Geographical Indication tag is an indicator on a product that a particular item has originated from a particular region only like the Kanchipuram Silk Saree, Alphanso Mango, Nagpuri Orange, Kolhapuri Chappal, Bikaneri Bhujia and Agra Petha etc.
So anybody from another part cannot sell an Agra Petha under the name.
GI tag helps in increasing brand visibility and increases the price of the product international market (because consumers in first world prefer such “exotic” items), it boosts exports, in certain cases, it can lead to extra earnings from tourism, and indirectly leads to sustainable Development.
A GI tag is different from a trademark because it indicates the geographical location of the product and is enjoyed by the entire community of the region whereas trademark is enjoyed by a single entity and is exclusive and not shared.
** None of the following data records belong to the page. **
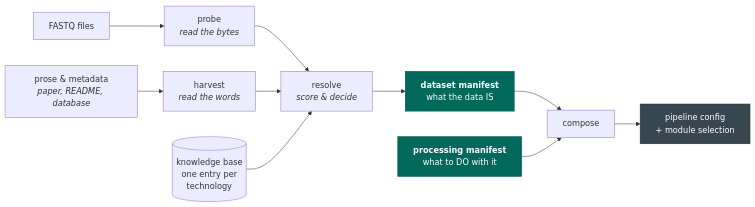
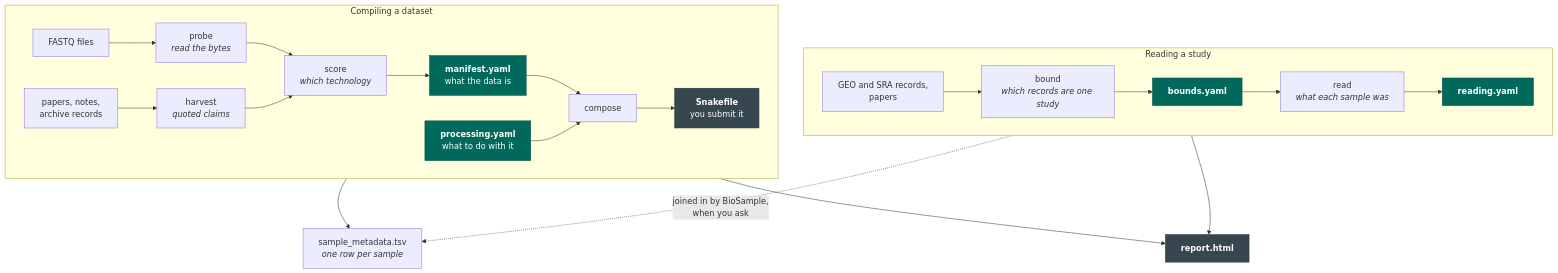
The diagram in docs/index.md (liuhlab/seqforge), drawn with Mermaid before and after one commit. The commit also changed other lines of this file and 29 other files, not shown here.

````diff
--- a/docs/index.md
+++ b/docs/index.md
@@ -35,23 +38,36 @@
 ```mermaid
-flowchart LR
-    F["FASTQ files"] --> P["probe<br/><i>read the bytes</i>"]
-    M["prose &amp; metadata<br/><i>paper, README, database</i>"] --> H["harvest<br/><i>read the words</i>"]
-    P --> R["resolve<br/><i>score &amp; decide</i>"]
-    H --> R
-    KB[("knowledge base<br/>one entry per<br/>technology")] --> R
-    R --> D["<span style='color:#fff'><b>dataset manifest</b><br/>what the data IS</span>"]
-    D --> C["compose"]
-    RECIPE["<span style='color:#fff'><b>processing manifest</b><br/>what to DO with it</span>"] --> C
-    C --> OUT["<span style='color:#fff'>pipeline config<br/>+ module selection</span>"]
+flowchart TB
+    subgraph STUDY["Reading a study"]
+        direction LR
+        GEO["GEO and SRA records,<br/>papers"] --> BOUND["bound<br/><i>which records are one study</i>"]
+        BOUND --> BY["<span style='color:#fff'><b>bounds.yaml</b></span>"]
+        BY --> READ["read<br/><i>what each sample was</i>"]
+        READ --> RY["<span style='color:#fff'><b>reading.yaml</b></span>"]
+    end
+    subgraph COMPILE["Compiling a dataset"]
+        direction LR
+        FQ["FASTQ files"] --> PROBE["probe<br/><i>read the bytes</i>"]
+        PROSE["papers, notes,<br/>archive records"] --> HARVEST["harvest<br/><i>quoted claims</i>"]
+        PROBE --> SCORE["score<br/><i>which technology</i>"]
+        HARVEST --> SCORE
+        SCORE --> MAN["<span style='color:#fff'><b>manifest.yaml</b><br/>what the data is</span>"]
+        MAN --> COMPOSE["compose"]
+        REC["<span style='color:#fff'><b>processing.yaml</b><br/>what to do with it</span>"] --> COMPOSE
+        COMPOSE --> SNAKE["<span style='color:#fff'><b>Snakefile</b><br/>you submit it</span>"]
+    end
+    MAN --> TSV["sample_metadata.tsv<br/><i>one row per sample</i>"]
+    RY -. "joined in by BioSample,<br/>when you ask" .-> TSV
+    RY --> REPORT["<span style='color:#fff'><b>report.html</b></span>"]
+    SNAKE --> REPORT
 
     %% The white <span> on every dark-filled label is load-bearing, not decoration. Do not
     %% replace it with `color:#fff` in the classDef below: mkdocs-material renders each diagram
     %% into a *closed* shadow root and styles the label's inner <p> directly, so a classDef
     %% colour lands on the wrapping element and loses to it — the text renders dark-on-dark.
     %% An inline colour on the text itself is the only thing that wins. Same for every dark
     %% node on this site.
     classDef artifact fill:#00695c,stroke:#004d40
     classDef output fill:#37474f,stroke:#263238
-    class D,RECIPE artifact
-    class OUT output
+    class BY,RY,MAN,REC artifact
+    class SNAKE,REPORT output
 ```
````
As per the TRIPS agreement, member nations have to respect geographical indications, and have to undertake measures to prevent violation of GI rights and another nation cannot impart trademark for the same product that enjoys GI status in a member nation. However, problems arise because laws are often country centric and it is difficult to punish somebody from Nepal who starts selling Agra Petha in America, nothing can be done in India. The process is cumbersome because a manual petition will need to be filed in America to protect the GI. (or India Government need pursue the matter via WTO) and to prevent such problems in future, again apply for GI status in America for “Protected Geographical Indication” (PGI). It costs money and effort to file again and again. This is a criticism of the mechanism and critics have suggested establishing a system wherein getting GI tag in one member country means protection everywhere.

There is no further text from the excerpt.